*** RECORDS SUPPLIED Section Begins ***

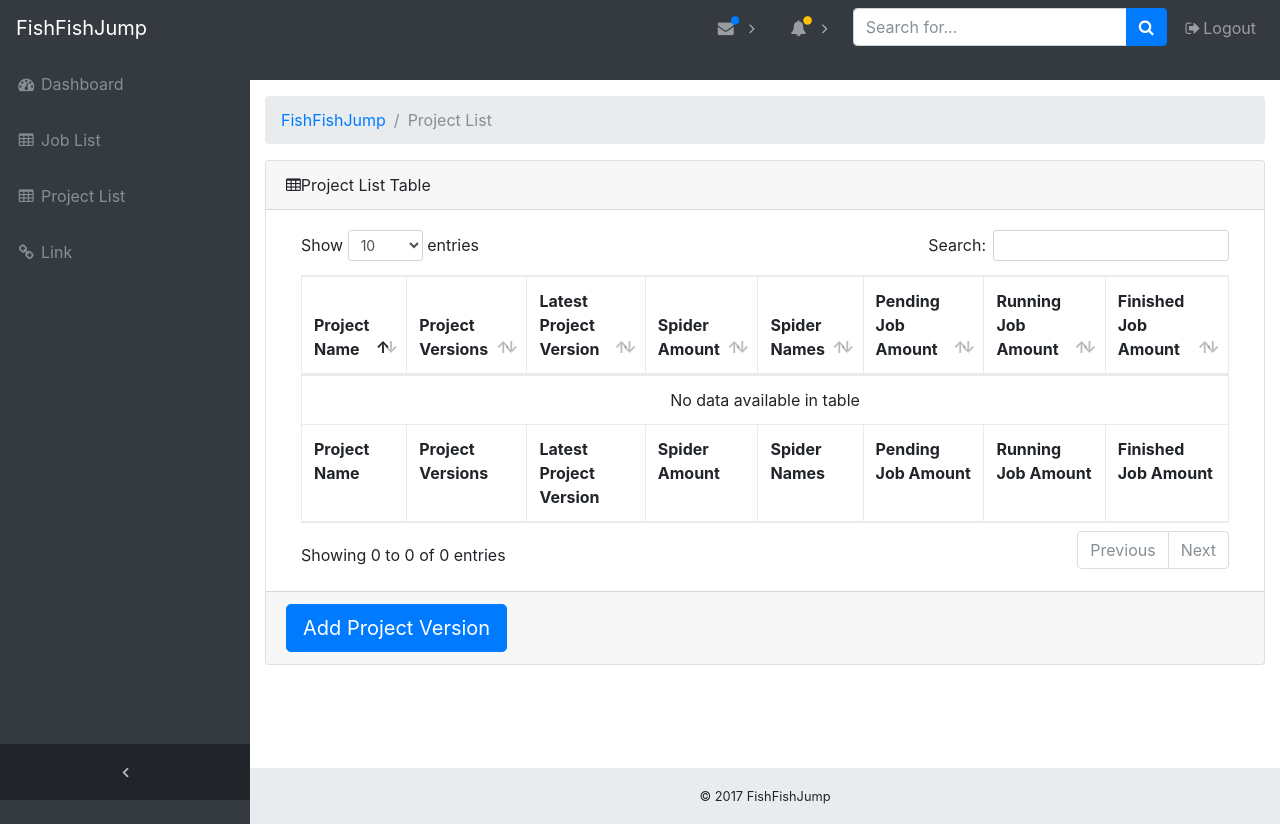
After one commit to SylvanasSun/FishFishJump, a Flask app: template fish_webapp/templates/project_list.html in a window 1280 px wide. The commit adds this page. Run offline with Flask 2, Linux system fonts and the light colour scheme; the template is opened without the code that fills it, so the values that code supplies are empty; some libraries are stand-ins or nearby versions.

Commit message:
Add template page for project list

```diff
--- /dev/null
+++ b/fish_webapp/static/js/project_list.js
@@ -0,0 +1,25 @@
+function generateProjectList(list) {
+    tableBody = $("#projectListDataTableBody");
+    for (var p in list) {
+        tr = $("<tr></tr>");
+        tr.append($("<td>" + p.project_name + "</td>"));
+        tr.append($("<td>" + p.project_versions.join() + "</td>"));
+        tr.append($("<td>" + p.latest_project_version + "</td>"));
+        tr.append($("<td>" + p.spider_amount + "</td>"));
+        tr.append($("<td>" + p.spider_names.join() + "</td>"));
+        tr.append($("<td>" + p.pending_job_amount + "</td>"));
+        tr.append($("<td>" + p.running_job_amount + "</td>"));
+        tr.append($("<td>" + p.finished_job_amount + "</td>"));
+        tableBody.append(tr);
+    }
+}
+
+$.ajax({
+    url: "/supervisor/scrapyd/project/list",
+    type: "GET",
+    success: function (data) {
+        generateProjectList(data);
+    }
+});
+
+$("#projectListDataTable").DataTable();
--- a/fish_webapp/templates/base.html
+++ b/fish_webapp/templates/base.html
@@ -22,6 +22,12 @@
                 <a class="nav-link" href="/supervisor/dashboard/job/list">
                     <i class="fa fa-fw fa-table"></i>
                     <span class="nav-link-text">Job List</span>
+                </a>
+            </li>
+            <li class="nav-item" data-toggle="tooltip" data-placement="right" title="Tables">
+                <a class="nav-link" href="/supervisor/dashboard/project/list">
+                    <i class="fa fa-fw fa-table"></i>
+                    <span class="nav-link-text">Project List</span>
                 </a>
             </li>
             <li class="nav-item" data-toggle="tooltip" data-placement="right" title="Link">
--- /dev/null
+++ b/fish_webapp/templates/project_list.html
@@ -0,0 +1,100 @@
+{% extends "base.html" %}
+
+{% block head %}
+{{ super() }}
+{% block title %}Project List{% endblock %}
+<link href="/static/datatables/dataTables.bootstrap4.css" rel="stylesheet">
+{% endblock %}
+
+{% block content_body %}
+<!-- Breadcrumbs-->
+<ol class="breadcrumb">
+    <li class="breadcrumb-item">
+        <a href="/supervisor/dashboard">FishFishJump</a>
+    </li>
+    <li class="breadcrumb-item active">Project List</li>
+</ol>
+
+<!-- Project List Data Table -->
+<div class="card mb-3">
+    <div class="card-header"><i class="fa fa-table"></i>Project List Table</div>
+    <div class="card-body">
+        <div class="table-responsive">
+            <table class="table table-bordered" id="projectListDataTable" width="100%" cellspacing="0">
+                <thead>
+                <tr>
+                    <th>Project Name</th>
+                    <th>Project Versions</th>
+                    <th>Latest Project Version</th>
+                    <th>Spider Amount</th>
+                    <th>Spider Names</th>
+                    <th>Pending Job Amount</th>
+                    <th>Running Job Amount</th>
+                    <th>Finished Job Amount</th>
+                </tr>
+                </thead>
+                <tfoot>
+                <tr>
+                    <th>Project Name</th>
+                    <th>Project Versions</th>
+                    <th>Latest Project Version</th>
+                    <th>Spider Amount</th>
+                    <th>Spider Names</th>
+                    <th>Pending Job Amount</th>
+                    <th>Running Job Amount</th>
+                    <th>Finished Job Amount</th>
+                </tr>
+                </tfoot>
+                <tbody id="projectListDataTableBody"></tbody>
+            </table>
+        </div>
+    </div>
+    <div class="card-footer small text-muted">
+        <button type="button" class="btn btn-primary btn-lg" data-toggle="modal" data-target="#addNewVersionModal">
+            Add Project Version
+        </button>
+    </div>
+</div>
+
+{% endblock %}
+
+<div class="modal fade" id="addNewVersionModal" tabindex="-1" role="dialog" aria-labelledby="addNewVersionModalLabel"
+     aria-hidden="true">
+    <div class="modal-dialog">
+        <div class="modal-content">
+            <div class="modal-header">
+                <button type="button" class="close" data-dismiss="modal" aria-hidden="true">&times;</button>
+                <h4 class="modal-title" id="addNewVersionModalLabel">Add New Project Version</h4>
+            </div>
+            <div class="modal-body">
+                <form method="post" action="/supervisor/scrapyd/project/add/version">
+                    <div class="form-group">
+                        <label for="project_name">Project Name</label>
+                        <input type="text" class="form-control" id="project_name" name="project_name"
+                               placeholder="Project Name">
+                    </div>
+                    <div class="form-group">
+                        <label for="version_name">Version Name</label>
+                        <input type="text" class="form-control" id="version_name" name="version_name"
+                               placeholder="Version Name">
+                    </div>
+                    <div class="form-group">
+                        <label for="project_egg">Project Egg File</label>
+                        <input type="file" id="project_egg" name="project_egg">
+                    </div>
+                </form>
+            </div>
+            <div class="modal-footer">
+                <button type="button" class="btn btn-default" data-dismiss="modal">Close</button>
+                <button type="submit" class="btn btn-primary">Submit</button>
+            </div>
+        </div><!-- /.modal-content -->
+    </div><!-- /.modal -->
+</div>
+
+{% block script %}
+{{ super() }}
+<script src="/static/datatables/jquery.dataTables.js"></script>
+<script src="/static/datatables/dataTables.bootstrap4.js"></script>
+<script src="/static/js/project_list.js"></script>
+{% endblock %}
```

*** RECORDS SUPPLIED Section Ends ***

## PROBLEM STATEMENT:
Retrieve each line from the records above where the word "form" occurs.

## SOLUTION:
+                <form method="post" action="/supervisor/scrapyd/project/add/version">
+                    <div class="form-group">
+                        <input type="text" class="form-control" id="project_name" name="project_name"
+                    <div class="form-group">
+                        <input type="text" class="form-control" id="version_name" name="version_name"
+                    <div class="form-group">
+                </form>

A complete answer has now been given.